Leukemia, the most common form of childhood cancer, affects the blood-forming cells in the bone marrow. It is often treated with stem cell transplants that replace the patient's bone marrow cells with stem cells donated by a healthy individual. Successful transplant depends on finding a donor who is a close genetic match to the patient. That's a particular challenge for patients from racial and ethnic minority groups, who may die while waiting for a matching donor.
But a mostly-untapped source of genetically diverse stem cells is right under our noses: Blood left in the umbilical cord after a baby is born. Though it has typically been discarded as medical waste, this blood has real value, as a Packard Children's press release explains:
With the right system in place, cord blood can be collected at no risk to a new mother and baby, and given to unrelated patients who need the stem cells. This public system is distinct from private cord blood banks, which charge families fees to collect cord blood and store it for their own possible use.
"The chance of needing banked cord blood for your own child is very remote," said Maurice Druzin, MD, division chief of Maternal-Fetal Medicine at Packard Children's. Because blood cancers are so rare, very few families who privately bank cord blood use the cells, Druzin explained. "But these cells are potentially lifesaving for someone else."
The more than 4,000 babies born at Packard Children's each year reflect the diversity of the Bay Area's population. And the hospital's new cord blood donation program will give all its new moms the option to donate their baby's cord blood to an international stem cell registry that can be searched by hematologists and oncologists whose patients need stem cell transplants.
Meanwhile, Packard Children's has already established a track record of using cord blood donated elsewhere to treat blood cancers and rare inherited blood diseases, explained Rajni Agarwal, MD, the clinical director for pediatric stem cell transplantation at Packard Children's:
Agarwal is excited that Packard Children's is coming full circle by collecting cord blood donations as well as using them. "Using cord blood for stem cell transplant is the biggest advance in this field in the past 20 years," she concluded. "Establishing our new cord blood collection program is a very big deal."

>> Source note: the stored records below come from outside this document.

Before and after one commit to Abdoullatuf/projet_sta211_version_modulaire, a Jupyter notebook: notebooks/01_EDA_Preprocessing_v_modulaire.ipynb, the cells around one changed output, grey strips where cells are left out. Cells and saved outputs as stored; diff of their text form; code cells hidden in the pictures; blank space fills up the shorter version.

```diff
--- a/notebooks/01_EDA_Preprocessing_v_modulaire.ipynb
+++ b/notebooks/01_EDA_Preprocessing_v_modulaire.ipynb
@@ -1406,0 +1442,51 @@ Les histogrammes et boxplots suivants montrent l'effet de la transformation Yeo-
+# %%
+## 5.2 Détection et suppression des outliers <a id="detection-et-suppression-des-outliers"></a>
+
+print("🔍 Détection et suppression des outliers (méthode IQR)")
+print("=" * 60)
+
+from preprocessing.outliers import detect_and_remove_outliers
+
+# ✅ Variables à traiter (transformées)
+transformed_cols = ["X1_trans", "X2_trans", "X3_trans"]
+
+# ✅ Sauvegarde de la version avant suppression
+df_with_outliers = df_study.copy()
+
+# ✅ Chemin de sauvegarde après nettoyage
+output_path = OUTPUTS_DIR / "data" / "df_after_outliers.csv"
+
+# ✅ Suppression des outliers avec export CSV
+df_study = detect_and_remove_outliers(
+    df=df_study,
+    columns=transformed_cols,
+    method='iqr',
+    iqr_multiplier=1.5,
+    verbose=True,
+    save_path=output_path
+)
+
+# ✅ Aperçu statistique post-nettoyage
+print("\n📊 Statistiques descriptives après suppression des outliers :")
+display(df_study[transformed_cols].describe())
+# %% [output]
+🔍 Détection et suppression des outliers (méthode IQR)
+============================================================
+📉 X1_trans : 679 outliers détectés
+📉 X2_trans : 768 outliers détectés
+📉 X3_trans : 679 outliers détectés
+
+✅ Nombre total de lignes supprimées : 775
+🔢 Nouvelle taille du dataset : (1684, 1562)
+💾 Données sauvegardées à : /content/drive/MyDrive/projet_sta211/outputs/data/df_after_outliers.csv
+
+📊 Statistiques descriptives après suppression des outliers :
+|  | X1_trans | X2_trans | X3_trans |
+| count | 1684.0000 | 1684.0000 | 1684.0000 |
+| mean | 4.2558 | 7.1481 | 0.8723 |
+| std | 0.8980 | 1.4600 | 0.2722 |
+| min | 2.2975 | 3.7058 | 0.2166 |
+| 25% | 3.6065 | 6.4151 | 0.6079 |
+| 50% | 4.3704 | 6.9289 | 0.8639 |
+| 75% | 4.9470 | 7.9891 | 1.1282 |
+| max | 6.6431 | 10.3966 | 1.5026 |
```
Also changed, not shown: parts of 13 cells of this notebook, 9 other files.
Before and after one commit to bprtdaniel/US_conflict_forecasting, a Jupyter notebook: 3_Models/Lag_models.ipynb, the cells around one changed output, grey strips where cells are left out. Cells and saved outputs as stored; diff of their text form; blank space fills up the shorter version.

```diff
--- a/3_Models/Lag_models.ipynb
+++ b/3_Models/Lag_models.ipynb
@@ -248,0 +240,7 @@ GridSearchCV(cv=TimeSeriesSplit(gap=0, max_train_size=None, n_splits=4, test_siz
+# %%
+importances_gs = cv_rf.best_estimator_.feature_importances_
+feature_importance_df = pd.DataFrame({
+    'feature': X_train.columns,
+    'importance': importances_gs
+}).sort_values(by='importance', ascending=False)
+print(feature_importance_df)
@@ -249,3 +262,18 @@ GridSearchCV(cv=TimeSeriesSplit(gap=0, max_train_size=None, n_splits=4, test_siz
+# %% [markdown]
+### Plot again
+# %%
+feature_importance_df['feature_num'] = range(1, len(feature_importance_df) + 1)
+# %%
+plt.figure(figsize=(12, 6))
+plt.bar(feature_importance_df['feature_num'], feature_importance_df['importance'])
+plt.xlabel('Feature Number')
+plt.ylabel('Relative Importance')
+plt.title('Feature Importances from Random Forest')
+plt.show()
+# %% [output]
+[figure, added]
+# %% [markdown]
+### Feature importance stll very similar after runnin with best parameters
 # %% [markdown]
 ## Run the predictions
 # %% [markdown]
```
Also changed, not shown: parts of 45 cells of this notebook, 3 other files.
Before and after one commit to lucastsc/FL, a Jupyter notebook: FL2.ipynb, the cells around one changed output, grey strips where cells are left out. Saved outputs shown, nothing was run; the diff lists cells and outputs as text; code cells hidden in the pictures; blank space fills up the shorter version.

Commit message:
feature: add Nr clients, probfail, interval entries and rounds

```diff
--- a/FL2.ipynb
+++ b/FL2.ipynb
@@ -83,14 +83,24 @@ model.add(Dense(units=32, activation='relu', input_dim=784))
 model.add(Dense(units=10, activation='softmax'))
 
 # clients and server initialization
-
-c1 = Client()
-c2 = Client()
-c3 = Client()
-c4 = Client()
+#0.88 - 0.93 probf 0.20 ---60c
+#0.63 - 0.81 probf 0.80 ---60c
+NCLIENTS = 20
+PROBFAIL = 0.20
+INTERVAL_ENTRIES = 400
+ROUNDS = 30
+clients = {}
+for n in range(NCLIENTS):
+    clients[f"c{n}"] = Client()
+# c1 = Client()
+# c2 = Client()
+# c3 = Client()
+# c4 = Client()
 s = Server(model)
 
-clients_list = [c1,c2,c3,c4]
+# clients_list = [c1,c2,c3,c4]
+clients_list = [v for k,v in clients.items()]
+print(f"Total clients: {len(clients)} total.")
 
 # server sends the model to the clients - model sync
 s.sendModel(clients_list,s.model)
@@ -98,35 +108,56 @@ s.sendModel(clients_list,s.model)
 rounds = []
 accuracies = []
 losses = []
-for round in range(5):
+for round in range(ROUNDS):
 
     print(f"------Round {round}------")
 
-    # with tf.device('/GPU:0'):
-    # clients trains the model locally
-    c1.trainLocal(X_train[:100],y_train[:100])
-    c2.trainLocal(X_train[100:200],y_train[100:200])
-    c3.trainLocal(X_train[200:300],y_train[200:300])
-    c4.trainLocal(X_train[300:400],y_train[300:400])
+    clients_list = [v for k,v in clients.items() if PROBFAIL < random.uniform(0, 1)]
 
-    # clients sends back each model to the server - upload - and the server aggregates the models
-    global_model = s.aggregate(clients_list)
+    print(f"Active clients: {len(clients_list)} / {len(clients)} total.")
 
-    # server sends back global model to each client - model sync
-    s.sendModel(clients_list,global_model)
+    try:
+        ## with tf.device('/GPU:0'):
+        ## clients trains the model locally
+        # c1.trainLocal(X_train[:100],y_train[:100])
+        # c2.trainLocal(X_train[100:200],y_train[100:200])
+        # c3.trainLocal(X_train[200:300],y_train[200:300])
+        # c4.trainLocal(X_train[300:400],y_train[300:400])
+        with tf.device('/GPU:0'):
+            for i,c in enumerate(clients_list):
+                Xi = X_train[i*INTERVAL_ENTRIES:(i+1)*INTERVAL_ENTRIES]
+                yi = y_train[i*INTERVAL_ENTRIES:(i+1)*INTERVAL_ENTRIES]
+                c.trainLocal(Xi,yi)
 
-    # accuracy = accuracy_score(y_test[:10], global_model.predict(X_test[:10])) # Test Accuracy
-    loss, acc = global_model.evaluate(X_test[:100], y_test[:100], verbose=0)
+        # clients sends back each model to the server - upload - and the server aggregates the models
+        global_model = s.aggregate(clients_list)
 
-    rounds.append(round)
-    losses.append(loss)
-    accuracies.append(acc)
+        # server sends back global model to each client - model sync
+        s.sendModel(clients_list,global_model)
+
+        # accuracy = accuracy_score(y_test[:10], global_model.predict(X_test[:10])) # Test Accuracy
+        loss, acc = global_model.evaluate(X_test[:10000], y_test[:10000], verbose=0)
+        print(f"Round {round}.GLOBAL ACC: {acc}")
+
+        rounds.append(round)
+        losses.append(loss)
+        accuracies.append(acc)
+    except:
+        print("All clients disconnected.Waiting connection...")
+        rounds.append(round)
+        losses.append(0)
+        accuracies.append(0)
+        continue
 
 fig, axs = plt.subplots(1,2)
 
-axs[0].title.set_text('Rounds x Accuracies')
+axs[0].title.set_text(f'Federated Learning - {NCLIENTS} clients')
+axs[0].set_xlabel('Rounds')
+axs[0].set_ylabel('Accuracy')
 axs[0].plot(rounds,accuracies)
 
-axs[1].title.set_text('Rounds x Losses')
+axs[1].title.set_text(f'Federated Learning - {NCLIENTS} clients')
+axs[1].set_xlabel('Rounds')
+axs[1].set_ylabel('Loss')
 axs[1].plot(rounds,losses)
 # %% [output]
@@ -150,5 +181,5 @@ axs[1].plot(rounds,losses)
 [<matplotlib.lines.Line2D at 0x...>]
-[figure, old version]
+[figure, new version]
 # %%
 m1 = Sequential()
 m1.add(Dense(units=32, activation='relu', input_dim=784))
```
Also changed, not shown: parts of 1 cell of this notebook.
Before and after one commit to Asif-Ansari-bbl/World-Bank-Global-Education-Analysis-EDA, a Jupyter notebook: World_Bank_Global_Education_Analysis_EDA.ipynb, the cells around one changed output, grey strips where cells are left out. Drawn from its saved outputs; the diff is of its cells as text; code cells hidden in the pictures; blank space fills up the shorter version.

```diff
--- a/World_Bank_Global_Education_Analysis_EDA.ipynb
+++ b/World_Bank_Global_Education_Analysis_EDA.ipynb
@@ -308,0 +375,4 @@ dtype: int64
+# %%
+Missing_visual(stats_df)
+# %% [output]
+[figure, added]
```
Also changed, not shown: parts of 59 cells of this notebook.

Photo by Norbert von der Groeben shows Stanford law Professor Amalia Kessler, JD, and her family. During Kessler's first pregnancy (with Stella, at right) in 2009, she and her husband Adam Talcott were surprised that they could not find a Bay Area hospital that accepted cord blood donations. Baby Ari, at left, became the first to have his cord blood donated through the new Packard Children's collection program when he was born in 2011.